Who has influenced you the most?

In my life or my career?

Can we do both?

Sure, if you said my life, I’d say my mother.

And what is the biggest lesson you learned from her?

To work hard and stay focused. And to understand that you’re part of a team.

And from a business point of view?

Bruce Crawford.

Can you describe your relationship with Bruce?

I probably can’t, but I’ll try. We share a number of similar qualities, but what I got from Bruce is the confidence to empower the people who work for me.

Describe the relationship more.

My relationship with Bruce is extraordinarily close. He selected me and handed Omnicom over to me and has stayed committed as the chairman of the company for the last 10 years and has always been a valuable advisor to me.
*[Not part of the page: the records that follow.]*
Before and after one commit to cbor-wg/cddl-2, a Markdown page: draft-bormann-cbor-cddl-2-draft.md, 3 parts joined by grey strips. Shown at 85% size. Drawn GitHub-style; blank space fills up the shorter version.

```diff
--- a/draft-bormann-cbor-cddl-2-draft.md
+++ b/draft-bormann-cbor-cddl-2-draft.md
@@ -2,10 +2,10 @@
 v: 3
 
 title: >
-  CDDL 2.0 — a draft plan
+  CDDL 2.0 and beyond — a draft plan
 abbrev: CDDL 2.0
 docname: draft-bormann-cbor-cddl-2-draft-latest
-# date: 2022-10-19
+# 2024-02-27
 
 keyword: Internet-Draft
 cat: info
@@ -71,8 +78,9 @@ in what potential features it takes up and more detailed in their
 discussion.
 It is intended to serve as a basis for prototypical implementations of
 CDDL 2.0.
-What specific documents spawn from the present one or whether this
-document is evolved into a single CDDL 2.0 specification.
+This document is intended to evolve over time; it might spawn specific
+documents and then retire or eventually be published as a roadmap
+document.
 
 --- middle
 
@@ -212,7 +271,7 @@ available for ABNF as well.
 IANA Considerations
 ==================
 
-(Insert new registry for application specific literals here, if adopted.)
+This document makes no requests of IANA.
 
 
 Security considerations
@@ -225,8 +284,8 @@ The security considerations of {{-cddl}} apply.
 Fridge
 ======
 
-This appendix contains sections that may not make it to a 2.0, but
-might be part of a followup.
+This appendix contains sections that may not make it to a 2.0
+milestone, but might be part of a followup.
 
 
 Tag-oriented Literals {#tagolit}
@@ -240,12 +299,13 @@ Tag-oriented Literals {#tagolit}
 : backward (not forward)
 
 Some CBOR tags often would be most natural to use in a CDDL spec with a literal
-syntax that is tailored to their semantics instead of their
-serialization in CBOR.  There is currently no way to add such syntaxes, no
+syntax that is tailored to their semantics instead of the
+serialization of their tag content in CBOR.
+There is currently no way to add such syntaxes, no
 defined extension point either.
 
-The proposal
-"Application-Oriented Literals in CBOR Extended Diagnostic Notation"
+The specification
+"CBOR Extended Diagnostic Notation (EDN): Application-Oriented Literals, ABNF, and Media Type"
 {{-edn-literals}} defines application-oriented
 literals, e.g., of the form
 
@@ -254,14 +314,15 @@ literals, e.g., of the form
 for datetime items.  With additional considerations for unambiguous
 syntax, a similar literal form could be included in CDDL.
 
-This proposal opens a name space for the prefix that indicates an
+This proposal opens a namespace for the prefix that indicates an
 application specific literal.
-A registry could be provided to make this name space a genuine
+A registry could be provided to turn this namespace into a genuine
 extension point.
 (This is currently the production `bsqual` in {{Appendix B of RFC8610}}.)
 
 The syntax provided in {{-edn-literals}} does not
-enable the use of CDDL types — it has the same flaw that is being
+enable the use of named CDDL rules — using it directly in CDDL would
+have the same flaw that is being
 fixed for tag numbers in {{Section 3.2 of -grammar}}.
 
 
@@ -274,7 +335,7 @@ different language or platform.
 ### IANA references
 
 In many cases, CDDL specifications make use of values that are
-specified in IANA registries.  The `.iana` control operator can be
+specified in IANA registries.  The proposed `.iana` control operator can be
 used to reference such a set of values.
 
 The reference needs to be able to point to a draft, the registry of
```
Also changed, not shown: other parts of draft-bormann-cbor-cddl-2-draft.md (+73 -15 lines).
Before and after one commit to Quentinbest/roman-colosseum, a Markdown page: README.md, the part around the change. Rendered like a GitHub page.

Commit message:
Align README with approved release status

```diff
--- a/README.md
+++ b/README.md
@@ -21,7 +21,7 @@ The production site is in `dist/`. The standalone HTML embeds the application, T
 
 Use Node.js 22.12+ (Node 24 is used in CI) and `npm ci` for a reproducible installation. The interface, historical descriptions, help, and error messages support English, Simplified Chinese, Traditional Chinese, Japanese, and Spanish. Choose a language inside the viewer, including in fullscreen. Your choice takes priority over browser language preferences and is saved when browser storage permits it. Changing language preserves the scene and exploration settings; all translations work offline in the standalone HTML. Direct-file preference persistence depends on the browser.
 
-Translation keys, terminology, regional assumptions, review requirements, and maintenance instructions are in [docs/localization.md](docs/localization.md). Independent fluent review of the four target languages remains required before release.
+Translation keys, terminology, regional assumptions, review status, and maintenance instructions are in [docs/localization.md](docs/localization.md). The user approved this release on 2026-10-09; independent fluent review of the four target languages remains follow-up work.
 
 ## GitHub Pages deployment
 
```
What do you consider your greatest accomplishment so far?

Staying true to our principles and growing the brands within Omnicom to the size and importance they are today.

How important is it to you that Omnicom be the biggest?

It’s never been important to us. We’ve never focused on it. We’ve never used our acquisition dollars for that purpose. What is important is that we continue to grow the company and invest wisely.

Can you point to one of your smartest business decisions over the last few years?

Um, no.

Really? Would you rather talk about one of the dumbest?

[Laughs] Not really.

Tell me one of the smartest, then.

Let’s see. Making the investments that we did in the Internet is probably the smartest business decision I’ve made in the last five years.

In terms of seeing it early or identifying those particular acquisitions?

One, seeing it early, and two, being able to make the acquisitions we did and to maintain our position in that area. So we are incredibly well-positioned—as we’ve always been—in marketing services and also to address this expanding space in the Internet.

If I rephrase the question about your dumbest move to ask you to identify a missed opportunity, you’ll answer that, right?

OK. Probably not pushing integration harder and faster.

If you weren’t the CEO of Omnicom, what would you be doing?

Something entrepreneurial.

Give me three words to describe yourself.


What else?

What am I going to say?

I know this is painful—you probably don’t sit around reflecting on these things very much.

That’s right. I don’t. I do what I think at the moment is the right thing to do.

OK, what would other people say?

I have no idea. The one thing is, when you’ve been the CEO of something for 10 years, no one tells you the truth.

Name one characteristic you can’t stand in other people then.


I would have thought you’d say disloyalty.

I think if you’re selfish, you get to disloyalty pretty quickly.

Is the business still fun? Are you still having fun?

For the most part, yes, it’s still fun.

Is it more difficult? More challenging?

Well it’s different. It’s a much more consolidated industry. There’s even going to be more consolidation, in my opinion, over the next two years. And the bigger you are, the harder it is to grow, but so far we’ve been able to successfully accomplish that.

What keeps you up at night?

Nothing keeps me up at night because I don’t get that much sleep to begin with. I can’t think of anything, really.

That’s good, you must be satisfied.

I’m never satisfied.

Recommended articles